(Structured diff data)
= = =

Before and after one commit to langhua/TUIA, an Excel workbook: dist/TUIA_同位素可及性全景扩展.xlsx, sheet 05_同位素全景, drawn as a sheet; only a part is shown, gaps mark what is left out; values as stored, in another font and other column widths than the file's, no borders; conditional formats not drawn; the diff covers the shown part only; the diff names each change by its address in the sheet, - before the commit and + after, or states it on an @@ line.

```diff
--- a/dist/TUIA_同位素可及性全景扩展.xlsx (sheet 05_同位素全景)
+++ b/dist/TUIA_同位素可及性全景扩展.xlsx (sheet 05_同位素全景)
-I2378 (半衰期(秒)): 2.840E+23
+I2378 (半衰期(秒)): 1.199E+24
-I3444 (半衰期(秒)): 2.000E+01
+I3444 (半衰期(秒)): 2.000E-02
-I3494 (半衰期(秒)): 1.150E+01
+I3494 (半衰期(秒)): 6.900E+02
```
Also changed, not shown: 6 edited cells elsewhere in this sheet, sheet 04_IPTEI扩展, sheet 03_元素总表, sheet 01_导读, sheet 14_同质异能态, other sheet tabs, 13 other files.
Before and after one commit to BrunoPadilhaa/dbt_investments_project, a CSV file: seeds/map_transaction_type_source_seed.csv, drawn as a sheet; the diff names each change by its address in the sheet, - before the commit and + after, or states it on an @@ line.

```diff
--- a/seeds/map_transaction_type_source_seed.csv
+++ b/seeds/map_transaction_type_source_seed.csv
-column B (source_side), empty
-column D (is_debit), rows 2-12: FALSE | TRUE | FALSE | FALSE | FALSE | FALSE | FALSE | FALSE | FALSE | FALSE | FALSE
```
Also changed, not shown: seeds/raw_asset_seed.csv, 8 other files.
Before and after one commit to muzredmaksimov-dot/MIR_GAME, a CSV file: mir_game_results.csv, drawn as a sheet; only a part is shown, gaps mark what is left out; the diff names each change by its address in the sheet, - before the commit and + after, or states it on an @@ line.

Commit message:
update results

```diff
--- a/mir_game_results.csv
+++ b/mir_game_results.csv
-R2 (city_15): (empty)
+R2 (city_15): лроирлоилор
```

= = =

> WORK ITEM: What must be returned is only the number of lines in the records that hold the word "files".

> SOLUTION TO THIS PROBLEM: 2